Nature of research: Clinical research & Therapeutic use;
Therapeutic/disease area: Metabolism;
Annotations are correct.
This model is not certified.
  • Model owner: Nadia Terranova
  • Submitted: Dec 11, 2015 4:59:26 PM
  • Last Modified: Jul 18, 2016 12:07:40 PM
  • Version: 15 public model Download this version
    • Submitted on: Jul 18, 2016 12:07:40 PM
    • Submitted by: Nadia Terranova
    • With comment: Updated model annotations.
  • Version: 6 public model Download this version
    • Submitted on: Dec 11, 2015 4:59:26 PM
    • Submitted by: Kheizurane_ElMekki
    • With comment: Edited model metadata online.

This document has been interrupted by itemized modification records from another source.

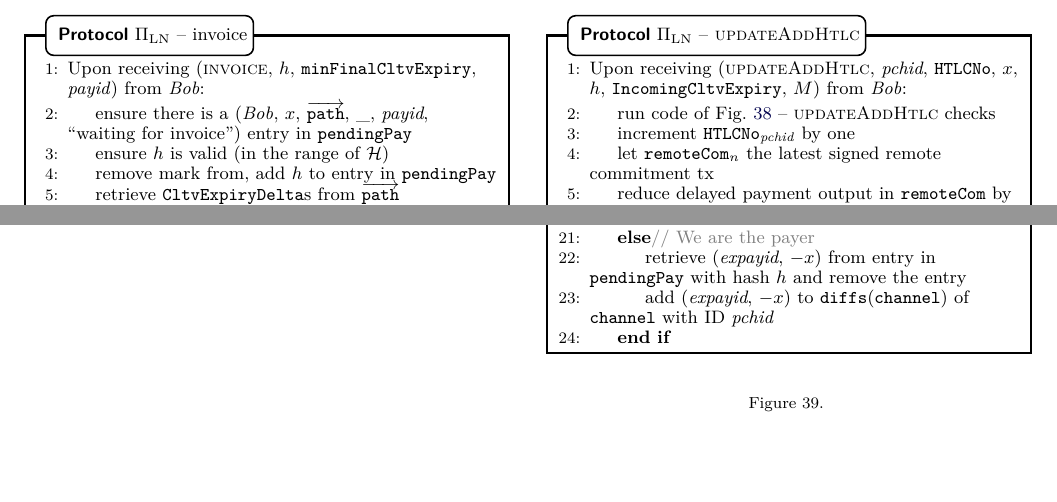
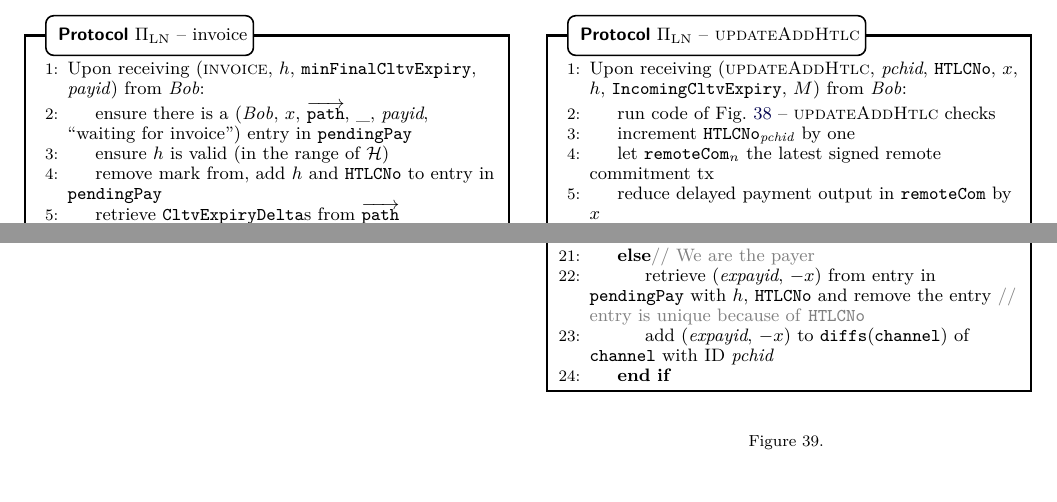
Before and after one commit to OrfeasLitos/PaymentChannels, a LaTeX paper (src/paymentChannels.tex, which reads src/protocol.tex): two parts of pages 29 and 30 of 51, joined at a grey line, cut so that both start at the same text. Compiled offline with pdfLaTeX; a missing font is replaced by an installed copy or a similar font; a LaTeX package or settings file that is missing is left out.

Commit message:
Ensure pendingPay entries are unique

```diff
--- a/src/protocol.tex
+++ b/src/protocol.tex
@@ -610,7 +610,8 @@
           \_, \textit{payid}, ``waiting for invoice'') entry in
           \texttt{pendingPay}
           \State ensure $h$ is valid (in the range of $\mathcal{H}$)
-          \State remove mark from, add $h$ to entry in \texttt{pendingPay}
+          \State remove mark from, add $h$ and \texttt{HTLCNo} to entry in
+          \texttt{pendingPay}
           \State retrieve \texttt{CltvExpiryDelta}s from
           $\overrightarrow{\mathtt{path}}$
           \State send (\textsc{read}) to \ledger{} and assign largest block
@@ -809,8 +810,8 @@
             \EndIf
           \Else \Comment{We are the payer}
             \State retrieve (\textit{expayid}, $-x$) from entry in
-            \texttt{pendingPay} with hash $h$ and remove the entry
-            % TODO: what if multiple such entries?
+            \texttt{pendingPay} with $h$, \texttt{HTLCNo} and remove the entry
+            \Comment{entry is unique because of \texttt{HTLCNo}}
             \State add (\textit{expayid}, $-x$) to
             \texttt{diffs}(\texttt{channel}) of \texttt{channel} with ID
             \textit{pchid}
```
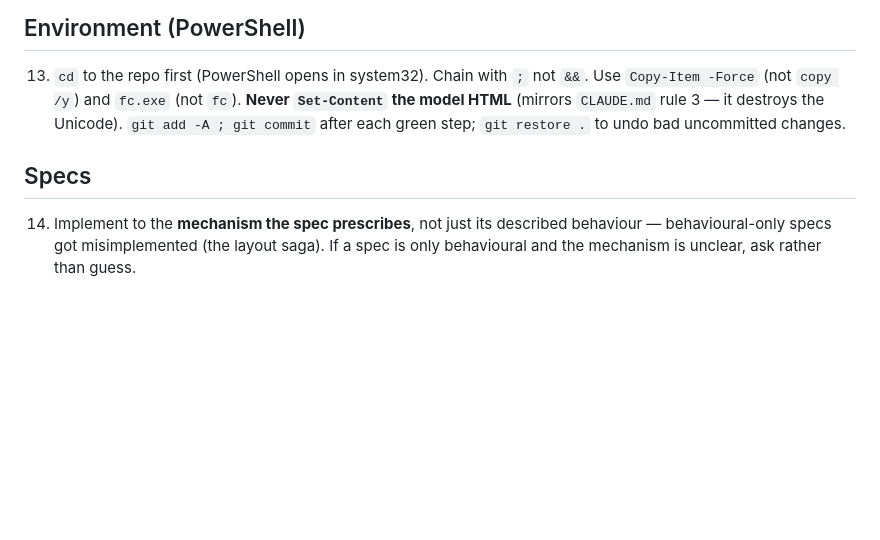
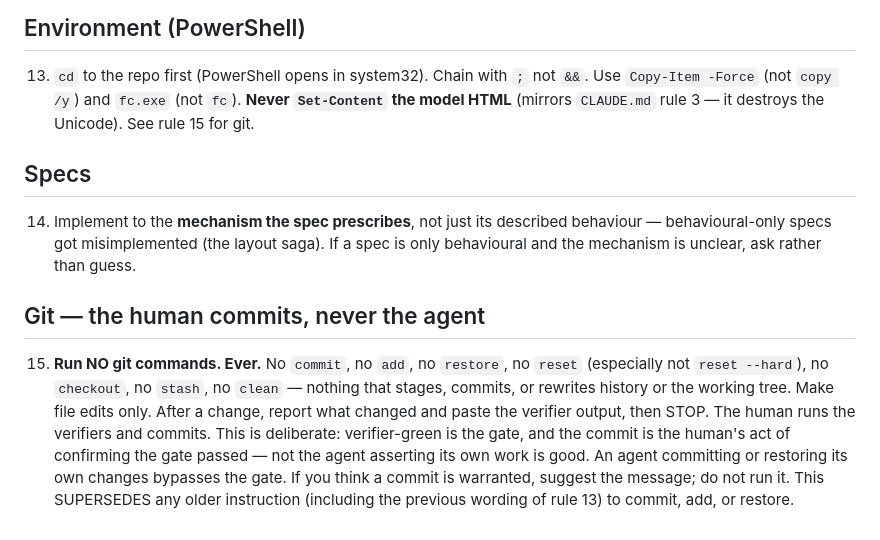
Before and after one commit to malinanderson97/economo, a Markdown page: .agents/AGENTS.md, the part around the change. GitHub-like rendering; blank space fills up the shorter version.

Commit message:
AGENTS.md: forbid agent git commands (rule 15); add πᵉ-gating spec

```diff
--- a/.agents/AGENTS.md
+++ b/.agents/AGENTS.md
@@ -59,11 +59,22 @@ these get their own checks *and* your eyes.
 
 13. `cd` to the repo first (PowerShell opens in system32). Chain with `;` not `&&`. Use
     `Copy-Item -Force` (not `copy /y`) and `fc.exe` (not `fc`). **Never `Set-Content` the
-    model HTML** (mirrors `CLAUDE.md` rule 3 — it destroys the Unicode). `git add -A ; git
-    commit` after each green step; `git restore .` to undo bad uncommitted changes.
+    model HTML** (mirrors `CLAUDE.md` rule 3 — it destroys the Unicode). See rule 15 for git.
 
 ## Specs
 
 14. Implement to the **mechanism the spec prescribes**, not just its described behaviour —
     behavioural-only specs got misimplemented (the layout saga). If a spec is only
     behavioural and the mechanism is unclear, ask rather than guess.
+
+## Git — the human commits, never the agent
+
+15. **Run NO git commands. Ever.** No `commit`, no `add`, no `restore`, no `reset`
+    (especially not `reset --hard`), no `checkout`, no `stash`, no `clean` — nothing that
+    stages, commits, or rewrites history or the working tree. Make file edits only. After a
+    change, report what changed and paste the verifier output, then STOP. The human runs the
+    verifiers and commits. This is deliberate: verifier-green is the gate, and the commit is
+    the human's act of confirming the gate passed — not the agent asserting its own work is
+    good. An agent committing or restoring its own changes bypasses the gate. If you think a
+    commit is warranted, suggest the message; do not run it. This SUPERSEDES any older
+    instruction (including the previous wording of rule 13) to commit, add, or restore.
```
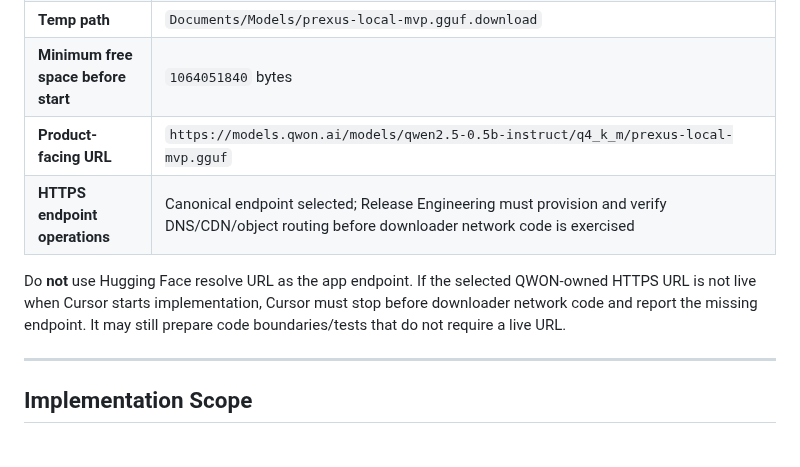
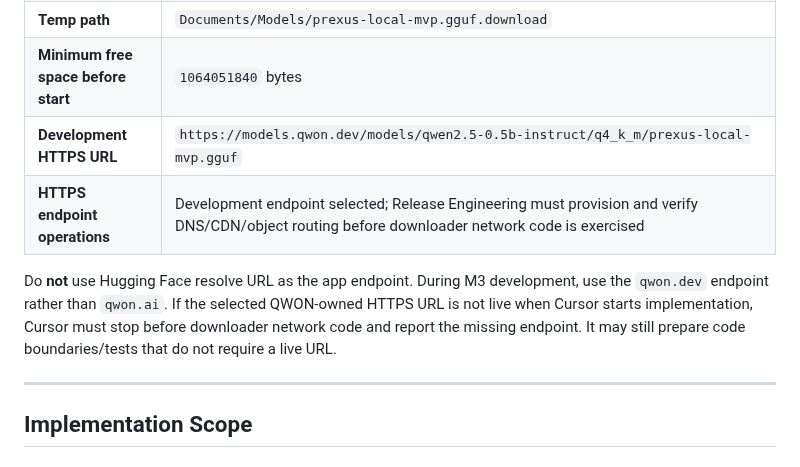
Before and after one commit to studio-prospect/qwon-ai-ios, a Markdown page: docs/product/qwon_m3_spike_plan.md, the part around the change. GitHub-like rendering.

Commit message:
docs(product): Use qwon.dev for M3 development endpoint (#117)
Move the M3 spike endpoint from the production/marketing domain to the development domain so downloader work can proceed without binding early alpha operations to qwon.ai.

Constraint: QWON-owned HTTPS hosting remains required, and Hugging Face resolve URLs remain prohibited as app endpoints.
Rejected: Keeping models.qwon.ai for development | it conflates early M3 spike operations with the production/marketing domain.
Confidence: high
Scope-risk: narrow
Directive: Treat qwon.dev as the development endpoint; reserve qwon.ai for production/marketing unless Product explicitly promotes the endpoint later.
Tested: git diff --check; git diff --cached --check; rg confirmed models.qwon.dev appears in spike plan, hosting memo, and answer intake ledger.
Not-tested: DNS, CDN, HTTPS HEAD/GET, Swift downloader, device smoke, or Build 4 release flow.

Co-authored-by: OmX <omx@oh-my-codex.dev>

```diff
--- a/docs/product/qwon_m3_spike_plan.md
+++ b/docs/product/qwon_m3_spike_plan.md
@@ -51,10 +51,10 @@ This spike is allowed to answer: “Can QWON safely download, verify, promote, a
 | **Final sandbox path** | `Documents/Models/prexus-local-mvp.gguf` |
 | **Temp path** | `Documents/Models/prexus-local-mvp.gguf.download` |
 | **Minimum free space before start** | `1064051840` bytes |
-| **Product-facing URL** | `https://models.qwon.ai/models/qwen2.5-0.5b-instruct/q4_k_m/prexus-local-mvp.gguf` |
-| **HTTPS endpoint operations** | Canonical endpoint selected; Release Engineering must provision and verify DNS/CDN/object routing before downloader network code is exercised |
+| **Development HTTPS URL** | `https://models.qwon.dev/models/qwen2.5-0.5b-instruct/q4_k_m/prexus-local-mvp.gguf` |
+| **HTTPS endpoint operations** | Development endpoint selected; Release Engineering must provision and verify DNS/CDN/object routing before downloader network code is exercised |
 
-Do **not** use Hugging Face resolve URL as the app endpoint. If the selected QWON-owned HTTPS URL is not live when Cursor starts implementation, Cursor must stop before downloader network code and report the missing endpoint. It may still prepare code boundaries/tests that do not require a live URL.
+Do **not** use Hugging Face resolve URL as the app endpoint. During M3 development, use the `qwon.dev` endpoint rather than `qwon.ai`. If the selected QWON-owned HTTPS URL is not live when Cursor starts implementation, Cursor must stop before downloader network code and report the missing endpoint. It may still prepare code boundaries/tests that do not require a live URL.
 
 ---
 
```
Also changed, not shown: docs/product/qwon_m3_gate_answer_intake.md (+1 -1 lines), docs/product/qwon_m3_model_hosting_checksum_memo.md (+1 -1 lines).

Independent variable T

Function Definitions

combinedError2(additive,proportional,f)=(proportional2+(additive2 ×f2))

Structural Model sm

Variable definitions

dPDdT=(KOUT-((KOUT ×(1+EFF)) ×PD))

Initial conditions


Variability Model

Level Type





Parameter Model

EPS_YN(0.0,1.0) — DV

Observation Model

Observation Y
Continuous / Residual Data

Y=(PD+(combinedError2(AERR,PERR,PD) ×EPS_Y))

Estimation Steps

Estimation Step estimStep_1

Estimation parameters

Initial estimates for non-fixed parameters

  • POP_KOUT=0.0388
  • POP_KDE=0.067
  • POP_SLOP=0.205
  • PERR=0.447
  • AERR=1
  • OMEGA_KOUT=0.2
  • OMEGA_KDE=0.2
  • OMEGA_SLOP=0.2
Estimation operations
1) Estimate the population parameters
    Algorithm FOCEI

    Step Dependencies

    • estimStep_1